Fusion energy is released when nuclei of light elements fuse together. The energy of the Sun and the stars is created by fusion in their interiors. The goal of fusion research is to build fusion reactors for energy production on Earth. If we succeed we master an inexhaustible energy source with little environmental impact. The European Fusion Development Agreement (EFDA) is an agreement between European fusion research institutions and the European Commission to strengthen their coordination and collaboration, and to participate in collective activities. Its activities include fusion technology research and development, the exploitation of the world's largest fusion experiment, the Joint European Torus (JET) in the UK, and contributions to international collaborations such as the ITER-project. LEI participates in the European coordinated programme for fusion research in close collaboration with other European and international research groups.
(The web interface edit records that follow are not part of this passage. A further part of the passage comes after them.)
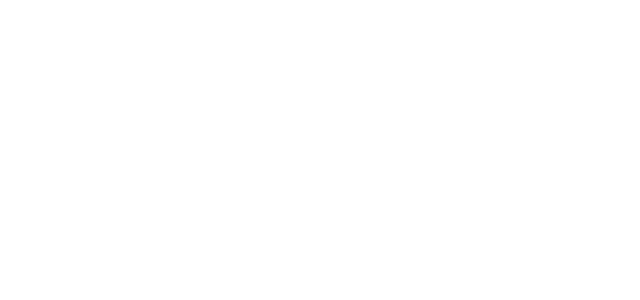
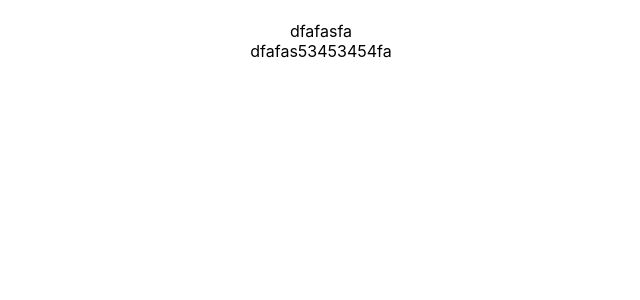
Before and after one commit to JiinArcade/React-Basic2, a React (Create React App) app in the folder reactbasic/: page / in a window 1280 px wide. Shown: the top 300 px of the page, without its empty margins (319-959 px from the left). Built offline with nearby package versions, Linux system fonts and the light colour scheme.

Commit message:
💄 스타일링 시작

```diff
--- a/reactbasic/src/App.js
+++ b/reactbasic/src/App.js
@@ -1,8 +1,15 @@
 import logo from "./logo.svg";
 import "./App.css";
+import Index from "./javabasic/Index.jsx";
 
 function App() {
-  return <div className="App"></div>;
+  return (
+    <div className="App">
+      <Index />
+    </div>
+  );
 }
 
 export default App;
+
+//받아오기
--- a/reactbasic/src/javabasic/index.jsx
+++ b/reactbasic/src/javabasic/index.jsx
@@ -0,0 +1,33 @@
+import React from "react";
+
+function Header() {
+  return (
+    <div className="wrapper">
+      <h1 className="logo">
+        <a href="./Index.jsx"></a>
+      </h1>
+    </div>
+  );
+}
+
+function Body() {
+  return <div>dfafasfa</div>;
+}
+
+function Fotter() {
+  return <div>dfafas53453454fa</div>;
+}
+
+function Index() {
+  return (
+    <div className="App">
+      <Header />
+      <Body />
+      <Fotter />
+    </div>
+  );
+}
+
+export default Index;
+
+//수입수출
```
LEI teaches university students and educates researchers in plasma and fusion physics.
ITER In order to proceed in fusion research Europe, USA, Japan, India, Russia, China and South Korea collaborate on a new major fusion experiment called ITER (International Tokamak Experimental Reactor). It will take about 10 years to build ITER, which is designed to produce a fusion power of 500 MWatt. ITER is a joint international research and development project that aims to demonstrate the scientific and technical feasibility of fusion power.